▶ _EXERCISE_
Would you please copy every line from the records that contains the word "height"?

▶ _EXERCISE INPUTS_
· · · · ·

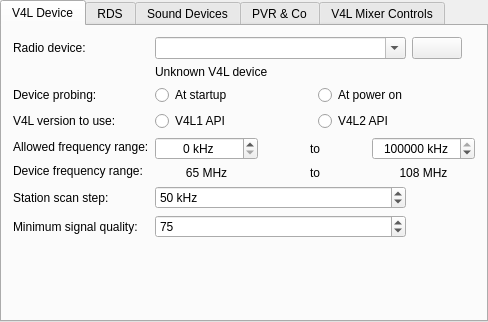
This is plugins/v4lradio/v4lradio-configuration-ui.ui in pbek/kradio as Qt 5 draws it before an edit. The edited form follows.
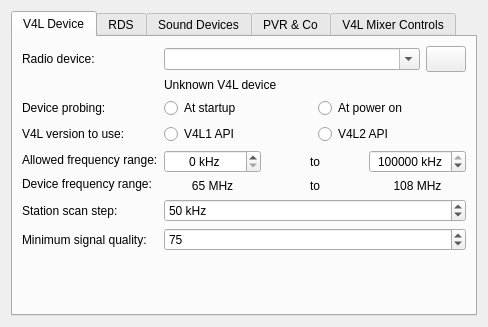
This is the edited form. Custom widgets are drawn as their Qt base class.

```diff
--- a/plugins/v4lradio/v4lradio-configuration-ui.ui
+++ b/plugins/v4lradio/v4lradio-configuration-ui.ui
@@ -7,13 +7,10 @@
     <x>0</x>
     <y>0</y>
     <width>488</width>
-    <height>322</height>
+    <height>327</height>
    </rect>
   </property>
   <layout class="QGridLayout" name="gridLayout_gen1">
-   <property name="margin">
-    <number>0</number>
-   </property>
    <item row="0" column="0">
     <widget class="QTabWidget" name="kTabWidget1">
      <property name="currentIndex">
@@ -24,50 +21,56 @@
        <string>V4L Device</string>
       </attribute>
       <layout class="QGridLayout" name="gridLayout_2">
-       <property name="margin">
-        <number>11</number>
-       </property>
-       <item row="9" column="0" colspan="2">
-        <widget class="QLabel" name="labelScanStep">
+       <item row="0" column="0">
+        <widget class="QLabel" name="labelRadioDevice">
          <property name="text">
-          <string>Station scan step:</string>
+          <string>Radio device:</string>
          </property>
          <property name="wordWrap">
           <bool>false</bool>
          </property>
         </widget>
        </item>
-       <item row="9" column="4">
-        <widget class="QLabel" name="textLabel1_3">
-         <property name="text">
-          <string/>
-         </property>
-         <property name="wordWrap">
-          <bool>false</bool>
-         </property>
-        </widget>
+       <item row="0" column="1">
+        <layout class="QHBoxLayout" name="horizontalLayout">
+         <item>
+          <widget class="KComboBox" name="m_cbRadioDevice">
+           <property name="editable">
+            <bool>true</bool>
+           </property>
+           <property name="autoCompletion">
+            <bool>false</bool>
+           </property>
+          </widget>
+         </item>
+         <item>
+          <widget class="QPushButton" name="buttonSelectRadioDevice">
+           <property name="sizePolicy">
+            <sizepolicy hsizetype="Fixed" vsizetype="Fixed">
+             <horstretch>1</horstretch>
+             <verstretch>0</verstretch>
+            </sizepolicy>
+           </property>
+           <property name="minimumSize">
+            <size>
+             <width>26</width>
+             <height>26</height>
+            </size>
+           </property>
+           <property name="baseSize">
+            <size>
+             <width>20</width>
+             <height>20</height>
+            </size>
+           </property>
+           <property name="text">
+            <string/>
+           </property>
+          </widget>
+         </item>
+        </layout>
        </item>
-       <item row="10" column="0" colspan="2">
-        <widget class="QLabel" name="labelSignalMinQuality">
-         <property name="text">
-          <string>Minimum signal quality:</string>
-         </property>
-         <property name="wordWrap">
-          <bool>false</bool>
-         </property>
-        </widget>
-       </item>
-       <item row="10" column="4">
-        <widget class="QLabel" name="textLabel1_4_2">
-         <property name="text">
-          <string/>
-         </property>
-         <property name="wordWrap">
-          <bool>false</bool>
-         </property>
-        </widget>
-       </item>
-       <item row="1" column="2" colspan="3">
+       <item row="1" column="1">
         <widget class="QLabel" name="labelDescription">
          <property name="text">
           <string>Unknown V4L device</string>
@@ -77,66 +80,67 @@
          </property>
         </widget>
        </item>
-       <item row="3" column="0" colspan="2">
+       <item row="2" column="0">
+        <widget class="QLabel" name="label_5">
+         <property name="toolTip">
+          <string>Probing V4L device capabilities requires opening the device. This might interfere with other application which might currently use the same hardware / driver causing problems / interference. If you experience such issues, you should use the probing only at power on. The only disadvantage might be that in the configuration dialog, you might not see the device description after startup but just the device pseudo file name.</string>
+         </property>
+         <property name="text">
+          <string>Device probing:</string>
+         </property>
+        </widget>
+       </item>
+       <item row="2" column="1">
+        <layout class="QHBoxLayout" name="horizontalLayout_3">
+         <item>
+          <widget class="QRadioButton" name="m_rbProbeAtStartup">
+           <property name="toolTip">
+            <string>Probing V4L device capabilities requires opening the device. This might interfere with other application which might currently use the same hardware / driver causing problems / interference. If you experience such issues, you should use the probing only at power on. The only disadvantage might be that in the configuration dialog, you might not see the device description after startup but just the device pseudo file name.</string>
+           </property>
+           <property name="text">
+            <string>At startup</string>
+           </property>
+          </widget>
+         </item>
+         <item>
+          <widget class="QRadioButton" name="m_rbProbeAtPowerOn">
+           <property name="toolTip">
+            <string>Probing V4L device capabilities requires opening the device. This might interfere with other application which might currently use the same hardware / driver causing problems / interference. If you experience such issues, you should use the probing only at power on. The only disadvantage might be that in the configuration dialog, you might not see the device description after startup but just the device pseudo file name.</string>
+           </property>
+           <property name="text">
+            <string>At power on</string>
+           </property>
+          </widget>
+         </item>
+        </layout>
+       </item>
+       <item row="3" column="0">
         <widget class="QLabel" name="label_3">
          <property name="text">
           <string>V4L version to use:</string>
          </property>
         </widget>
        </item>
-       <item row="0" column="0" colspan="2">
-        <widget class="QLabel" name="labelRadioDevice">
-         <property name="text">
-          <string>Radio device:</string>
-         </property>
-         <property name="wordWrap">
-          <bool>false</bool>
-         </property>
-        </widget>
+       <item row="3" column="1">
+        <layout class="QHBoxLayout" name="horizontalLayout_5">
+         <item>
+          <widget class="QRadioButton" name="rbV4L1Version">
+           <property name="text">
+            <string>V4L1 API</string>
+           </property>
+          </widget>
+         </item>
+         <item>
+          <widget class="QRadioButton" name="rbV4L2Version">
+           <property name="text">
+            <string>V4L2 API</string>
+           </property>
+          </widget>
+         </item>
+        </layout>
        </item>
-       <item row="9" column="2">
-        <widget class="QSpinBox" name="editScanStep">
-         <property name="sizePolicy">
-          <sizepolicy hsizetype="Minimum" vsizetype="Preferred">
-           <horstretch>0</horstretch>
-           <verstretch>0</verstretch>
-          </sizepolicy>
-         </property>
-         <property name="suffix">
-          <string> kHz</string>
-         </property>
-         <property name="minimum">
-          <number>1</number>
-         </property>
-         <property name="maximum">
-          <number>500</number>
-         </property>
-         <property name="value">
-          <number>50</number>
-         </property>
-        </widget>
-       </item>
-       <item row="10" column="2">
-        <widget class="QSpinBox" name="editSignalMinQuality">
-         <property name="sizePolicy">
-          <sizepolicy hsizetype="Minimum" vsizetype="Preferred">
-           <horstretch>0</horstretch>
-           <verstretch>0</verstretch>
-          </sizepolicy>
-         </property>
-         <property name="value">
-          <number>75</number>
-         </property>
-        </widget>
-       </item>
-       <item row="4" column="0" colspan="2">
+       <item row="4" column="0">
         <widget class="QLabel" name="labelMinMaxFrequency">
-         <property name="sizePolicy">
-          <sizepolicy hsizetype="Preferred" vsizetype="Preferred">
-           <horstretch>0</horstretch>
-           <verstretch>0</verstretch>
-          </sizepolicy>
-         </property>
          <property name="text">
           <string>Allowed frequency range:</string>
          </property>
@@ -145,19 +149,13 @@
          </property>
         </widget>
        </item>
-       <item row="4" column="2" rowspan="2" colspan="3">
+       <item row="4" column="1" rowspan="2">
         <layout class="QGridLayout" name="gridLayout_5">
          <item row="0" column="1">
           <widget class="QSpinBox" name="editMinFrequency">
            <property name="enabled">
             <bool>true</bool>
            </property>
-           <property name="sizePolicy">
-            <sizepolicy hsizetype="Minimum" vsizetype="Preferred">
-             <horstretch>0</horstretch>
-             <verstretch>0</verstretch>
-            </sizepolicy>
-           </property>
            <property name="alignment">
             <set>Qt::AlignCenter</set>
            </property>
@@ -209,12 +207,6 @@
            <property name="enabled">
             <bool>true</bool>
            </property>
-           <property name="sizePolicy">
-            <sizepolicy hsizetype="Minimum" vsizetype="Preferred">
-             <horstretch>0</horstretch>
-             <verstretch>0</verstretch>
-            </sizepolicy>
-           </property>
            <property name="alignment">
             <set>Qt::AlignCenter</set>
            </property>
@@ -263,126 +255,115 @@
          </item>
         </layout>
        </item>
-       <item row="5" column="0" colspan="2">
+       <item row="5" column="0">
         <widget class="QLabel" name="labelDevMinMaxFrequency">
          <property name="text">
           <string>Device frequency range:</string>
          </property>
         </widget>
        </item>
-       <item row="0" column="2">
-        <widget class="KComboBox" name="m_cbRadioDevice">
-         <property name="sizePolicy">
-          <sizepolicy hsizetype="Expanding" vsizetype="Preferred">
-           <horstretch>5</horstretch>
-           <verstretch>0</verstretch>
-          </sizepolicy>
+       <item row="6" column="0">
+        <widget class="QLabel" name="labelScanStep">
+         <property name="text">
+          <string>Station scan step:</string>
          </property>
-         <property name="editable">
-          <bool>true</bool>
-         </property>
-         <property name="autoCompletion">
+         <property name="wordWrap">
           <bool>false</bool>
          </property>
         </widget>
        </item>
-       <item row="0" column="3">
-        <widget class="QPushButton" name="buttonSelectRadioDevice">
-         <property name="sizePolicy">
-          <sizepolicy hsizetype="Preferred" vsizetype="Minimum">
-           <horstretch>1</horstretch>
-           <verstretch>0</verstretch>
-          </sizepolicy>
+       <item row="6" column="1">
+        <widget class="QSpinBox" name="editScanStep">
+         <property name="suffix">
+          <string> kHz</string>
          </property>
-         <property name="minimumSize">
-          <size>
-           <width>20</width>
-           <height>20</height>
-          </size>
+         <property name="minimum">
+          <number>1</number>
          </property>
-         <property name="baseSize">
-          <size>
-           <width>20</width>
-           <height>20</height>
-          </size>
+         <property name="maximum">
+          <number>500</number>
          </property>
-         <property name="text">
-          <string/>
+         <property name="value">
+          <number>50</number>
          </property>
         </widget>
        </item>
-       <item row="2" column="0" colspan="2">
-        <widget class="QLabel" name="label_5">
-         <property name="sizePolicy">
-          <sizepolicy hsizetype="Minimum" vsizetype="Preferred">
-           <horstretch>0</horstretch>
-           <verstretch>0</verstretch>
-          </sizepolicy>
+       <item row="7" column="0">
+        <widget class="QLabel" name="labelSignalMinQuality">
+         <property name="text">
+          <string>Minimum signal quality:</string>
          </property>
-         <property name="toolTip">
-          <string>Probing V4L device capabilities requires opening the device. This might interfere with other application which might currently use the same hardware / driver causing problems / interference. If you experience such issues, you should use the probing only at power on. The only disadvantage might be that in the configuration dialog, you might not see the device description after startup but just the device pseudo file name.</string>
+         <property name="wordWrap">
+          <bool>false</bool>
          </property>
-         <property name="text">
-          <string>Device probing:</string>
+        </widget>
+       </item>
+       <item row="7" column="1">
+        <widget class="QSpinBox" name="editSignalMinQuality">
+         <property name="value">
+          <number>75</number>
          </property>
         </widget>
        </item>
-       <item row="11" column="2">
+       <item row="8" column="1">
         <spacer name="verticalSpacer_2">
          <property name="orientation">
+          <enum>Qt::Horizontal</enum>
+         </property>
+         <property name="sizeHint" stdset="0">
+          <size>
+           <width>5</width>
+           <height>5</height>
+          </size>
+         </property>
+        </spacer>
+       </item>
+       <item row="8" column="0">
+        <spacer name="verticalSpacer_5">
+         <property name="orientation">
           <enum>Qt::Vertical</enum>
          </property>
          <property name="sizeHint" stdset="0">
           <size>
            <width>20</width>
-           <height>40</height>
+           <height>5</height>
           </size>
          </property>
         </spacer>
        </item>
-       <item row="2" column="2" colspan="3">
-        <layout class="QHBoxLayout" name="horizontalLayout_3">
-         <item>
-          <widget class="QRadioButton" name="m_rbProbeAtStartup">
-           <property name="toolTip">
-            <string>Probing V4L device capabilities requires opening the device. This might interfere with other application which might currently use the same hardware / driver causing problems / interference. If you experience such issues, you should use the probing only at power on. The only disadvantage might be that in the configuration dialog, you might not see the device description after startup but just the device pseudo file name.</string>
-           </property>
-           <property name="text">
-            <string>At startup</string>
-           </property>
-          </widget>
-         </item>
-         <item>
-          <widget class="QRadioButton" name="m_rbProbeAtPowerOn">
-           <property name="toolTip">
-            <string>Probing V4L device capabilities requires opening the device. This might interfere with other application which might currently use the same hardware / driver causing problems / interference. If you experience such issues, you should use the probing only at power on. The only disadvantage might be that in the configuration dialog, you might not see the device description after startup but just the device pseudo file name.</string>
-           </property>
-           <property name="text">
-            <string>At power on</string>
-           </property>
-          </widget>
-         </item>
-        </layout>
-       </item>
-       <item row="3" column="2" colspan="3">
-        <layout class="QHBoxLayout" name="horizontalLayout_5">
-         <item>
-          <widget class="QRadioButton" name="rbV4L1Version">
-           <property name="text">
-            <string>V4L1 API</string>
-           </property>
-          </widget>
-         </item>
-         <item>
-          <widget class="QRadioButton" name="rbV4L2Version">
-           <property name="text">
-            <string>V4L2 API</string>
-           </property>
-          </widget>
-         </item>
-        </layout>
-       </item>
       </layout>
+      <widget class="QLabel" name="textLabel1_3">
+       <property name="geometry">
+        <rect>
+         <x>417</x>
+         <y>170</y>
+         <width>16</width>
+         <height>16</height>
+        </rect>
+       </property>
+       <property name="text">
+        <string/>
+       </property>
+       <property name="wordWrap">
+        <bool>false</bool>
+       </property>
+      </widget>
+      <widget class="QLabel" name="textLabel1_4_2">
+       <property name="geometry">
+        <rect>
+         <x>417</x>
+         <y>197</y>
+         <width>16</width>
+         <height>16</height>
+        </rect>
+       </property>
+       <property name="text">
+        <string/>
+       </property>
+       <property name="wordWrap">
+        <bool>false</bool>
+       </property>
+      </widget>
      </widget>
      <widget class="QWidget" name="RDSOptions">
       <attribute name="title">
@@ -995,7 +976,6 @@
    </item>
   </layout>
  </widget>
- <layoutdefault spacing="6" margin="0"/>
  <customwidgets>
   <customwidget>
    <class>KDoubleNumInput</class>
```
Left out of the diff: 112 changed lines with no effect on the pictures.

· · · · ·

▶ _RESPONSE TO THIS EXERCISE_
-    <height>322</height>
+    <height>327</height>
+             <height>26</height>
+             <height>20</height>
-           <height>20</height>
-           <height>20</height>
+           <height>5</height>
-           <height>40</height>
+           <height>5</height>
+         <height>16</height>
+         <height>16</height>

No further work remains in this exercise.